The National Center for Home Food Preservation is another place that has all the rules and procedure for correct canning, freezing and drying. National Center for Home Food Preservation
__________________
I just haven't been the same
since that house fell on my sister.
sparrowgrass is offline   Reply With Quote
Old 08-23-2016, 08:27 PM   #9
Assistant Cook
 
Join Date: Aug 2016
Location: Tell City
Posts: 5
1. I love the thought of using a dishwasher to sanitize
Problem: Don't really have one. My dishwasher is my 2 hands! lol
2. The oven sounds easy enough to me.
Problem: I have a really old gas stove. The temp numbers on my knob are all warn off. (I cook everything at 400 degrees -or there abouts-....knob straight up and down.
3. Canner method- now that I know it's ok, I'll just continue to do it that way! lol
Thank you all.
__________________
kittywillow is offline   Reply With Quote
Old 08-23-2016, 09:06 PM   #10
Chef Extraordinaire
 
GotGarlic's Avatar
 
Join Date: May 2007
Location: Southeastern Virginia
Posts: 16,859
Quote:
Originally Posted by kittywillow View Post
The oven sounds easy enough to me.
Problem: I have a really old gas stove. The temp numbers on my knob are all warn off. (I cook everything at 400 degrees -or there abouts-....knob straight up and down.
You could get an oven thermometer, test a few settings, figure out what temp corresponds to which setting and mark locations on the dial with nail polish.

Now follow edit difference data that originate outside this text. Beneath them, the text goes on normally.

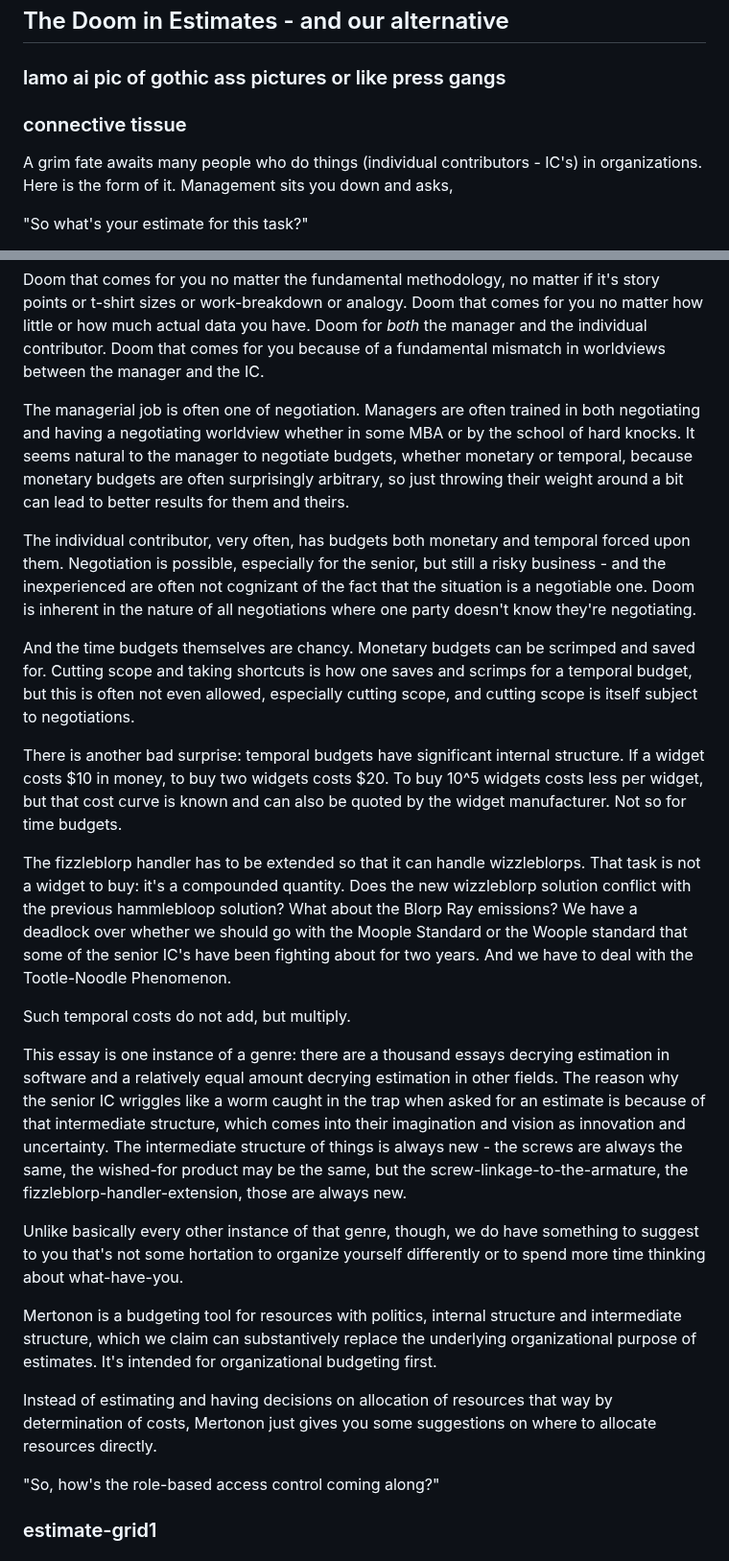
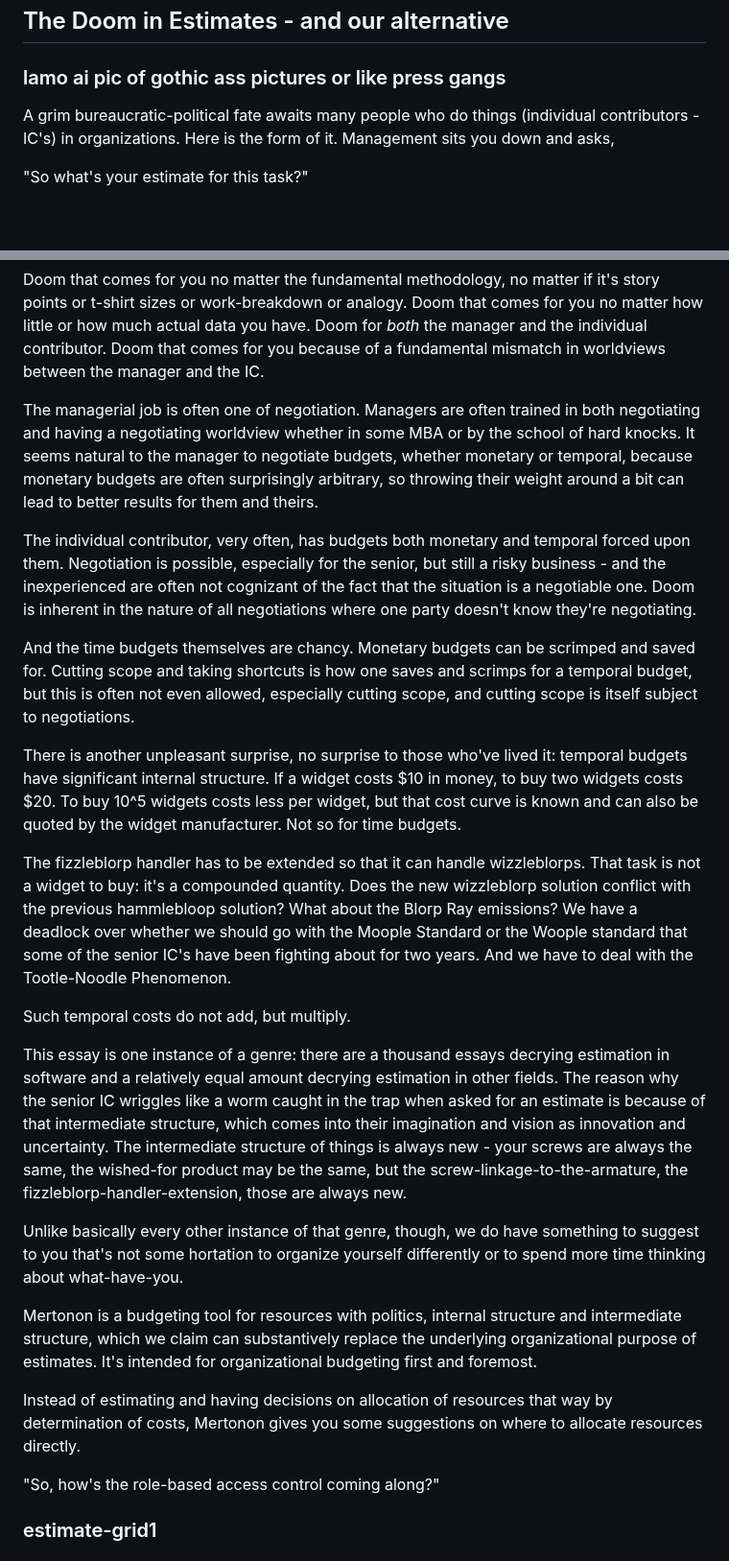
Before and after one commit to howonlee/mertonon, a Markdown page: essays/estimates.md, 2 parts joined by grey strips. Shown at 96% size. GitHub-like rendering; blank space fills up the shorter version.

Commit message:
thinking

```diff
--- a/essays/estimates.md
+++ b/essays/estimates.md
@@ -2,9 +2,8 @@ The Doom in Estimates - and our alternative
 ---
 
 ### lamo ai pic of gothic ass pictures or like press gangs
-### connective tissue
 
-A grim fate awaits many people who do things (individual contributors - IC's) in organizations. Here is the form of it. Management sits you down and asks,
+A grim bureaucratic-political fate awaits many people who do things (individual contributors - IC's) in organizations. Here is the form of it. Management sits you down and asks,
 
 "So what's your estimate for this task?"
 
@@ -20,25 +19,25 @@ Doom!
 
 Doom that comes for you no matter the fundamental methodology, no matter if it's story points or t-shirt sizes or work-breakdown or analogy. Doom that comes for you no matter how little or how much actual data you have. Doom for _both_ the manager and the individual contributor. Doom that comes for you because of a fundamental mismatch in worldviews between the manager and the IC.
 
-The managerial job is often one of negotiation. Managers are often trained in both negotiating and having a negotiating worldview whether in some MBA or by the school of hard knocks. It seems natural to the manager to negotiate budgets, whether monetary or temporal, because monetary budgets are often surprisingly arbitrary, so just throwing their weight around a bit can lead to better results for them and theirs.
+The managerial job is often one of negotiation. Managers are often trained in both negotiating and having a negotiating worldview whether in some MBA or by the school of hard knocks. It seems natural to the manager to negotiate budgets, whether monetary or temporal, because monetary budgets are often surprisingly arbitrary, so throwing their weight around a bit can lead to better results for them and theirs.
 
 The individual contributor, very often, has budgets both monetary and temporal forced upon them. Negotiation is possible, especially for the senior, but still a risky business - and the inexperienced are often not cognizant of the fact that the situation is a negotiable one. Doom is inherent in the nature of all negotiations where one party doesn't know they're negotiating.
 
 And the time budgets themselves are chancy. Monetary budgets can be scrimped and saved for. Cutting scope and taking shortcuts is how one saves and scrimps for a temporal budget, but this is often not even allowed, especially cutting scope, and cutting scope is itself subject to negotiations.
 
-There is another bad surprise: temporal budgets have significant internal structure. If a widget costs $10 in money, to buy two widgets costs $20. To buy 10^5 widgets costs less per widget, but that cost curve is known and can also be quoted by the widget manufacturer. Not so for time budgets.
+There is another unpleasant surprise, no surprise to those who've lived it: temporal budgets have significant internal structure. If a widget costs $10 in money, to buy two widgets costs $20. To buy 10^5 widgets costs less per widget, but that cost curve is known and can also be quoted by the widget manufacturer. Not so for time budgets.
 
 The fizzleblorp handler has to be extended so that it can handle wizzleblorps. That task is not a widget to buy: it's a compounded quantity. Does the new wizzleblorp solution conflict with the previous hammlebloop solution? What about the Blorp Ray emissions? We have a deadlock over whether we should go with the Moople Standard or the Woople standard that some of the senior IC's have been fighting about for two years. And we have to deal with the Tootle-Noodle Phenomenon.
 
 Such temporal costs do not add, but multiply.
 
-This essay is one instance of a genre: there are a thousand essays decrying estimation in software and a relatively equal amount decrying estimation in other fields. The reason why the senior IC wriggles like a worm caught in the trap when asked for an estimate is because of that intermediate structure, which comes into their imagination and vision as innovation and uncertainty. The intermediate structure of things is always new - the screws are always the same, the wished-for product may be the same, but the screw-linkage-to-the-armature, the fizzleblorp-handler-extension, those are always new.
+This essay is one instance of a genre: there are a thousand essays decrying estimation in software and a relatively equal amount decrying estimation in other fields. The reason why the senior IC wriggles like a worm caught in the trap when asked for an estimate is because of that intermediate structure, which comes into their imagination and vision as innovation and uncertainty. The intermediate structure of things is always new - your screws are always the same, the wished-for product may be the same, but the screw-linkage-to-the-armature, the fizzleblorp-handler-extension, those are always new.
 
 Unlike basically every other instance of that genre, though, we do have something to suggest to you that's not some hortation to organize yourself differently or to spend more time thinking about what-have-you.
 
-Mertonon is a budgeting tool for resources with politics, internal structure and intermediate structure, which we claim can substantively replace the underlying organizational purpose of estimates. It's intended for organizational budgeting first.
+Mertonon is a budgeting tool for resources with politics, internal structure and intermediate structure, which we claim can substantively replace the underlying organizational purpose of estimates. It's intended for organizational budgeting first and foremost.
 
-Instead of estimating and having decisions on allocation of resources that way by determination of costs, Mertonon just gives you some suggestions on where to allocate resources directly.
+Instead of estimating and having decisions on allocation of resources that way by determination of costs, Mertonon gives you some suggestions on where to allocate resources directly.
 
 "So, how's the role-based access control coming along?"
 
```
Also changed, not shown: other parts of essays/estimates.md (+2 -2 lines).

Or just cook everything at 400. It probably works well enough
__________________

__________________
The trouble with eating Italian food is that five or six days later you're hungry again. ~ George Miller
GotGarlic is offline   Reply With Quote
Reply

Thread Tools
Display Modes

Posting Rules
You may not post new threads
You may not post replies
You may not post attachments
You may not edit your posts

BB code is On
Smilies are On
[IMG] code is On
HTML code is Off
Trackbacks are Off
Pingbacks are Off
Refbacks are Off



» Discuss Cooking on Facebook

Our Communities

Our communities encompass many different hobbies and interests, but each one is built on friendly, intelligent membership.

» More about our Communities

Automotive Communities

Our Automotive communities encompass many different makes and models. From U.S. domestics to European Saloons.

» More about our Automotive Communities

Marine Communities

Our Marine websites focus on Cruising and Sailing Vessels, including forums and the largest cruising Wiki project on the web today.

» More about our Marine Communities


Copyright 2002- Social Knowledge, LLC All Rights Reserved.

All times are GMT -5. The time now is 03:51 PM.


Powered by vBulletin® Version 3.8.8 Beta 4
Copyright ©2000 - 2016, Jelsoft Enterprises Ltd.